◆ **TASK INSTRUCTIONS**
Where a line of the listing below includes the word "their", reproduce that line.

◆ **INPUT**
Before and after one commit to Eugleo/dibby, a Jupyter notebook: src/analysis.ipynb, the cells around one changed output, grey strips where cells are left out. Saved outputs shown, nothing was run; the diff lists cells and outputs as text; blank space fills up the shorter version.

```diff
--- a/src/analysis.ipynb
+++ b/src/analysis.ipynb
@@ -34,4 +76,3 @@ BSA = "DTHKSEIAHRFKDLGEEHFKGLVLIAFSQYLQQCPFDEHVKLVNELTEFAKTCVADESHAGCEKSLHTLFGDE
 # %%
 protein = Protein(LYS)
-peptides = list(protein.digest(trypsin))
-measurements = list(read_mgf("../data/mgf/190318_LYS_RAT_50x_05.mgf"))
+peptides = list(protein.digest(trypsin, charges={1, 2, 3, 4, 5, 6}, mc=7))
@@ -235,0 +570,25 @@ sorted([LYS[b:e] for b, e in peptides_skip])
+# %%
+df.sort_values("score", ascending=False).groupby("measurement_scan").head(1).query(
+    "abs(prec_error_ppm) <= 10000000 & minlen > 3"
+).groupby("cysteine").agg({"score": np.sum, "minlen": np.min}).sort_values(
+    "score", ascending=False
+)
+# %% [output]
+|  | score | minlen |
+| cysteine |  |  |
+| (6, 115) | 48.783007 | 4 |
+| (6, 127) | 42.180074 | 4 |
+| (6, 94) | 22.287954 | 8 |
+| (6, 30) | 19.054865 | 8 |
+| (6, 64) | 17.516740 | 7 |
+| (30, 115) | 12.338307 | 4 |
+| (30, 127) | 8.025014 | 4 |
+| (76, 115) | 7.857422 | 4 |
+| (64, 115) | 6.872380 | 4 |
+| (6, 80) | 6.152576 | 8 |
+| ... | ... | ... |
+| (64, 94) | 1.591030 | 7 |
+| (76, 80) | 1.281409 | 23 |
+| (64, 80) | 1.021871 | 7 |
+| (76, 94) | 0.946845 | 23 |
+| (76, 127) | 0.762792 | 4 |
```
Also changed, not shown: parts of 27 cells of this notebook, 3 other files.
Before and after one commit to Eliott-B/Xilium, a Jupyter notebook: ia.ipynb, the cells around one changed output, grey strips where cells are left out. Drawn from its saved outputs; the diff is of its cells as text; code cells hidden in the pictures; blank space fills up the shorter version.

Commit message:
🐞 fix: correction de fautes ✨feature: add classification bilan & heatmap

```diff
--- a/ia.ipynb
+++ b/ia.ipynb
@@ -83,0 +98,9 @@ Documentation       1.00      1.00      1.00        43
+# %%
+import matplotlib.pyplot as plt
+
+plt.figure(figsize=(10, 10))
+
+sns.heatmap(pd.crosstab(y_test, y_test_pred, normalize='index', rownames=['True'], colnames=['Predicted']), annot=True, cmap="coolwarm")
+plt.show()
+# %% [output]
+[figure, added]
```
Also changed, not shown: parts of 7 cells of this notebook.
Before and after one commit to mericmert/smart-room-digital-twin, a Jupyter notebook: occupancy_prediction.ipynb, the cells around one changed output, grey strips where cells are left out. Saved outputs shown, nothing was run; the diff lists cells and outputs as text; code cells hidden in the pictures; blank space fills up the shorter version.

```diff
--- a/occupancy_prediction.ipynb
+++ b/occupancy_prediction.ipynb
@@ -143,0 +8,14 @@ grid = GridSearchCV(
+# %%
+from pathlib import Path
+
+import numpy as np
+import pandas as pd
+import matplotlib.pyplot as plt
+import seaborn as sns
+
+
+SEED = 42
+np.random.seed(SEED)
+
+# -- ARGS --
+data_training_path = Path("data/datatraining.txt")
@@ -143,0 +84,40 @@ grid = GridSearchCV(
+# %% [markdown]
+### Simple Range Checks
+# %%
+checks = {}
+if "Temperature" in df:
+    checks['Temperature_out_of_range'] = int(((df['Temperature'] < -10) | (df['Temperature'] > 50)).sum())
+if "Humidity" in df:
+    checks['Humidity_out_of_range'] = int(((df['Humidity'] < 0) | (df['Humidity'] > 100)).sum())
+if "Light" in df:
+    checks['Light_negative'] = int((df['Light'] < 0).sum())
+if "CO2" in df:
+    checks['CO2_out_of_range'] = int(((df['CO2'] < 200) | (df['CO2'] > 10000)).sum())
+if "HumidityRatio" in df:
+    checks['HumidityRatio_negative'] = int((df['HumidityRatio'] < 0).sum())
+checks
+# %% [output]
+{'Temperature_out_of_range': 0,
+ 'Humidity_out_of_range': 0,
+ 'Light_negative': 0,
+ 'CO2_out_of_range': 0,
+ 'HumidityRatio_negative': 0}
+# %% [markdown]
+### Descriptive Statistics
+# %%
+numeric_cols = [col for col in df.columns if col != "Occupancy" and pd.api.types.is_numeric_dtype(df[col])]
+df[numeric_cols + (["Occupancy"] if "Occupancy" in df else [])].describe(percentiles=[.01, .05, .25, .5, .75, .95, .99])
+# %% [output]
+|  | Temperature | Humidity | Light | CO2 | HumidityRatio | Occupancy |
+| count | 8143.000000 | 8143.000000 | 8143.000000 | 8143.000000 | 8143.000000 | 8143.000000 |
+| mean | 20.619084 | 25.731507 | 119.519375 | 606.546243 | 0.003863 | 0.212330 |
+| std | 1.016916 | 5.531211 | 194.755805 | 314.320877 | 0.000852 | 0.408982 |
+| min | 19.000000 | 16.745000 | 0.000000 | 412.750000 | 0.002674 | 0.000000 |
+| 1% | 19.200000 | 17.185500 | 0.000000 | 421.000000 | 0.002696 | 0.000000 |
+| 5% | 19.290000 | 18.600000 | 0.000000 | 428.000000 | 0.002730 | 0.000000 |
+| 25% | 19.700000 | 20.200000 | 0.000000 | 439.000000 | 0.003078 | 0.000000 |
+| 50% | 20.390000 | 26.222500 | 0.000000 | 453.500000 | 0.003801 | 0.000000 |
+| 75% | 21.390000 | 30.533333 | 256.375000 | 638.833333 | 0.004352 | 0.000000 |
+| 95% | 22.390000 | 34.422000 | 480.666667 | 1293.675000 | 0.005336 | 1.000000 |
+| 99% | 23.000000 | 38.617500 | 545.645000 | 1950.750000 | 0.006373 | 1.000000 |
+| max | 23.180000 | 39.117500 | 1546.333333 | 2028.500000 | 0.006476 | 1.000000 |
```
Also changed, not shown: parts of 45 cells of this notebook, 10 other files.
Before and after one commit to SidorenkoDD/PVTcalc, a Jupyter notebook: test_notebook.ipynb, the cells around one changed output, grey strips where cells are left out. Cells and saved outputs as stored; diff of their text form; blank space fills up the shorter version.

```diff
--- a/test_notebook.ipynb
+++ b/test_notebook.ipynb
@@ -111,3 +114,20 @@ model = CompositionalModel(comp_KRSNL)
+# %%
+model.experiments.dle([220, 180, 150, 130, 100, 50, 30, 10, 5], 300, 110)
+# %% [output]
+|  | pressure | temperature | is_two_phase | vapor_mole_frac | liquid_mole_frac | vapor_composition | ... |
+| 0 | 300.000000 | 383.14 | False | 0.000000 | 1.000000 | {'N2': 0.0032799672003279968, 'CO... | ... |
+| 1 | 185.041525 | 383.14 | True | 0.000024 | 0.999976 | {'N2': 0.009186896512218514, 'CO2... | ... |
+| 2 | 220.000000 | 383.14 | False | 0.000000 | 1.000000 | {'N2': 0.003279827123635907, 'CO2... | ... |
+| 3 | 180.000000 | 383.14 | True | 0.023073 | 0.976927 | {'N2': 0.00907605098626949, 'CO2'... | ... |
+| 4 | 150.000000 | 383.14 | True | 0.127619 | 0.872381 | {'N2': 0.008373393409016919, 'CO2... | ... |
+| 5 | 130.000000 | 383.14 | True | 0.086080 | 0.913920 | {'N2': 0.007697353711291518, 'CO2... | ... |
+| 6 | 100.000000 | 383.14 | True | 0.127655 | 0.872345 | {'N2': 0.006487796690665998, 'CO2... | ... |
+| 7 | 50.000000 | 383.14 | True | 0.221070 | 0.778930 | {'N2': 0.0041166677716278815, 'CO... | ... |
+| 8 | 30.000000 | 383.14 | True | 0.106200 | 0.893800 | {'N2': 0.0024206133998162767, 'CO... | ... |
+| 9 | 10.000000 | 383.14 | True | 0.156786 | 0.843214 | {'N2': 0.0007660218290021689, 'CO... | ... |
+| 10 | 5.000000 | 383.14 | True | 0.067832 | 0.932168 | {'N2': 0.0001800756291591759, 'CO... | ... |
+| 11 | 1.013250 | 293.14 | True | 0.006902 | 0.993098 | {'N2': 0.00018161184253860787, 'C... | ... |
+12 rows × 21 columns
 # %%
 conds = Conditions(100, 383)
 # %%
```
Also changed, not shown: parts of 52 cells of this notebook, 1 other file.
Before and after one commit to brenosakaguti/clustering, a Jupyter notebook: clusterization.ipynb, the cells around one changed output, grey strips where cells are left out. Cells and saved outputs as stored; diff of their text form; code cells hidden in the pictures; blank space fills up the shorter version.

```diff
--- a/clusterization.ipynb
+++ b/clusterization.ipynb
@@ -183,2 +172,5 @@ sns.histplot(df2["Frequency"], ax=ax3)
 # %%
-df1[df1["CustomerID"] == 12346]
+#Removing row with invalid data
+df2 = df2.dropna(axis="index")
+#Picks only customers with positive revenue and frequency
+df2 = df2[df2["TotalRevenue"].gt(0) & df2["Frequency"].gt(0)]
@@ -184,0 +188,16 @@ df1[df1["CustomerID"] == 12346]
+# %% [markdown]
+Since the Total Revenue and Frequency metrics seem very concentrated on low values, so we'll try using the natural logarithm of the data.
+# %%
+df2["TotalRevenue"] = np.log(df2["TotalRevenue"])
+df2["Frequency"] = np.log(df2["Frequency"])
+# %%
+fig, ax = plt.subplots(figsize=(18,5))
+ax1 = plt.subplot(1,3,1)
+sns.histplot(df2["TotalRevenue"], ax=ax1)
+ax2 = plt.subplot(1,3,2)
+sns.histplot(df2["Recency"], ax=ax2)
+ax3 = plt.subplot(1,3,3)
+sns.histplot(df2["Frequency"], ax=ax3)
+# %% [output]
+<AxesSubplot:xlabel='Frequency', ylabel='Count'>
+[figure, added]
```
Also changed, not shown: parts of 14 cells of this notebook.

◆ **ANSWER TO THIS PROBLEM**
Before and after one commit to SidorenkoDD/PVTcalc, a Jupyter notebook: test_notebook.ipynb, the cells around one changed output, grey strips where cells are left out. Cells and saved outputs as stored; diff of their text form; blank space fills up the shorter version.
Before and after one commit to brenosakaguti/clustering, a Jupyter notebook: clusterization.ipynb, the cells around one changed output, grey strips where cells are left out. Cells and saved outputs as stored; diff of their text form; code cells hidden in the pictures; blank space fills up the shorter version.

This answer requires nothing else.